Earlier today Pac-12 student-athletes voiced their concerns for the upcoming season through a list of demands via The Players Tribune. Right now, over 100 Pac-12 football players are prepared to sit out the 2020 season.
While they stand united among themselves in their respective conference, one current Gators player, defensive lineman Zachary Carter stands with them, re-posting the message with the comment "enough is enough."
Using the hashtag "WeAreUnited", the message released by student-athletes is clear, they want to ensure their health and their future for playing the sport they love, while simultaneously not being afforded some basic needs in which they feel they deserve.
Due to the ongoing coronavirus pandemic, many players, including players within the SEC and the Pac-12, feel there need to be better precautions to ensure their health. The letter also speaks on the NCAA's message of "Black Lives Matter", while in the same breath "systematically exploiting black athletes nationwide."
"Because we are being asked to play college sports in a pandemic in a system without enforced health and safety standards, and without transparency about COVID cases on our teams, the risks to ourselves, our families, and our communities, #WeAreUnited," Pac-12 players wrote in a statement released via the Players Tribune.
Currently, the University of Florida student-athletes will still be eligible for their scholarships if they are to opt out, however that does not apply to every student-athlete in the nation. Many student-athletes across the country are also being made to sign "COVID-19 waivers", absolving the institutions of liability.
In voicing his concerns via social media, Carter had a dialogue with former Gators women's basketball player Jordan Jones (2008-2012) who replied to his original statement of standing united.
"Wow. I feel so sorry for all of these athletes who are getting a free education, free meals, monthly stipend, free healthcare, the best resources to improve academically & athletically - all while getting to play the sport they love on a national stage. Sounds terrible," said Jones.
The statement by Jones is part of why many student-athletes don't feel well-valued. Especially in the collegiate football realm. While players do have the benefit of free education, if on scholarship, along with other benefits, there are still issues within the system that do not allow them to make additional funds, and not all universities are treated equally.
As players are tasked with grueling workweeks consisting of two-a-days, film room sessions, games and classes, they're disproportionately compensated for their work. While the revenue generated by the NCAA continues to rise each year, the player's benefits appear to be stagnant, even with a global pandemic.
In a global pandemic, this only exacerbates the issues at hand. While players in Florida may soon be able to profit off of their name, image and likeness, that simply is not currently the case and has never been the case prior.
"You’re apart of the problem," Carter replied to Jordan. "We are in a global pandemic right now and our health is being put on the line so we can entertain people like you around the country. We are not experiments, I'm a human being just like you.
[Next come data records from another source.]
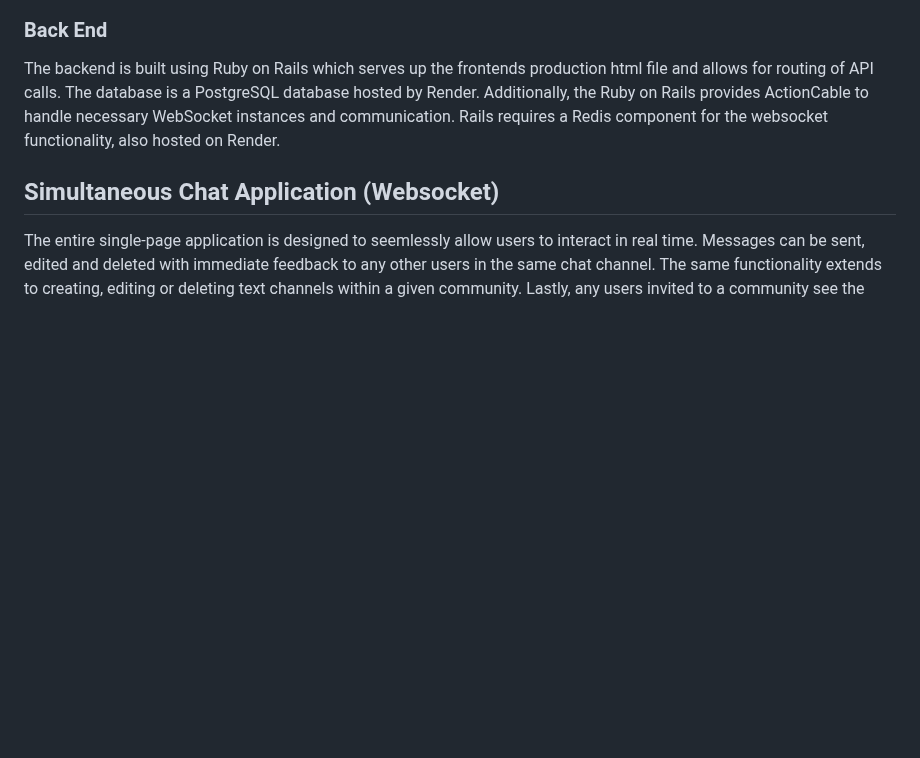
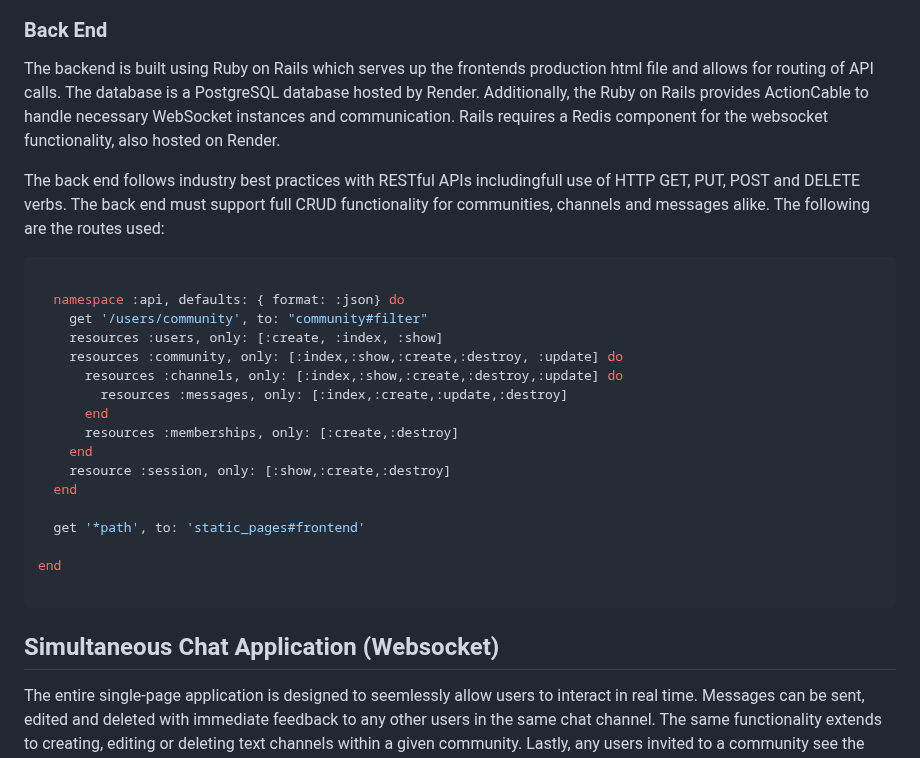
Before and after one commit to Ryderagui/MyDiscord, a Markdown page: README.md, the part around the change. GitHub-like rendering; blank space fills up the shorter version.

````diff
--- a/README.md
+++ b/README.md
@@ -29,6 +29,28 @@ The frontend is built on the [Node.js](https://nodejs.org/en/about) runtime envi
 ### Back End
 The backend is built using Ruby on Rails which serves up the frontends production html file and allows for routing of API calls. The database is a PostgreSQL database hosted by Render. Additionally, the Ruby on Rails provides ActionCable to handle necessary WebSocket instances and communication. Rails requires a Redis component for the websocket functionality, also hosted on Render.
 
+The back end follows industry best practices with RESTful APIs includingfull use of HTTP GET, PUT, POST and DELETE verbs. The back end must support full CRUD functionality for communities, channels and messages alike. The following are the routes used:
+
+```ruby
+
+  namespace :api, defaults: { format: :json} do
+    get '/users/community', to: "community#filter"
+    resources :users, only: [:create, :index, :show]
+    resources :community, only: [:index,:show,:create,:destroy, :update] do
+      resources :channels, only: [:index,:show,:create,:destroy,:update] do
+        resources :messages, only: [:index,:create,:update,:destroy]
+      end
+      resources :memberships, only: [:create,:destroy]
+    end
+    resource :session, only: [:show,:create,:destroy]
+  end
+
+  get '*path', to: 'static_pages#frontend'
+
+end
+
+```
+
 ## Simultaneous Chat Application (Websocket)
 The entire single-page application is designed to seemlessly allow users to interact in real time. Messages can be sent, edited and deleted with immediate feedback to any other users in the same chat channel.
 The same functionality extends to creating, editing or deleting text channels within a given community. Lastly, any users invited to a community see the community immediately added to the list of available options.
````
Let me see you suit up then."
Several current Florida players, including offensive lineman Brett Heggie, wide receivers Trevon Grimes and Jacob Copeland and linebacker David Reese came out in support of Carter's statements via social media today, with Reese giving stating that players "Can’t even speak your mind and say how you feel in today’s world as an athlete without somebody sitting at home patrolling twitter waiting to put they negative sense in."
As of right now, players are at an all-time high in terms of leverage against the NCAA, where essentially the ball is in their court. Due to the coronavirus pandemic, fall collegiate athletics is hanging by a thread, the SEC recently delayed its season until Sept. 26 and will be playing in a 10-game, conference-only season. They guarantee no one's health and admit players will get sick.
As the Players Tribune statement makes the rounds, many players across several conferences will continue to make their voices heard, even while the season itself hangs in the balance. For Carter, this is a perfect opportunity and the right time to have his voice heard.
"I stand on everything I said. If you dont like it you can kindly unfollow me. Im not here to make friends im here to bring light to issues that have been going on for too long. Now more than ever is the perfect time for student athletes to be heard. Speak up."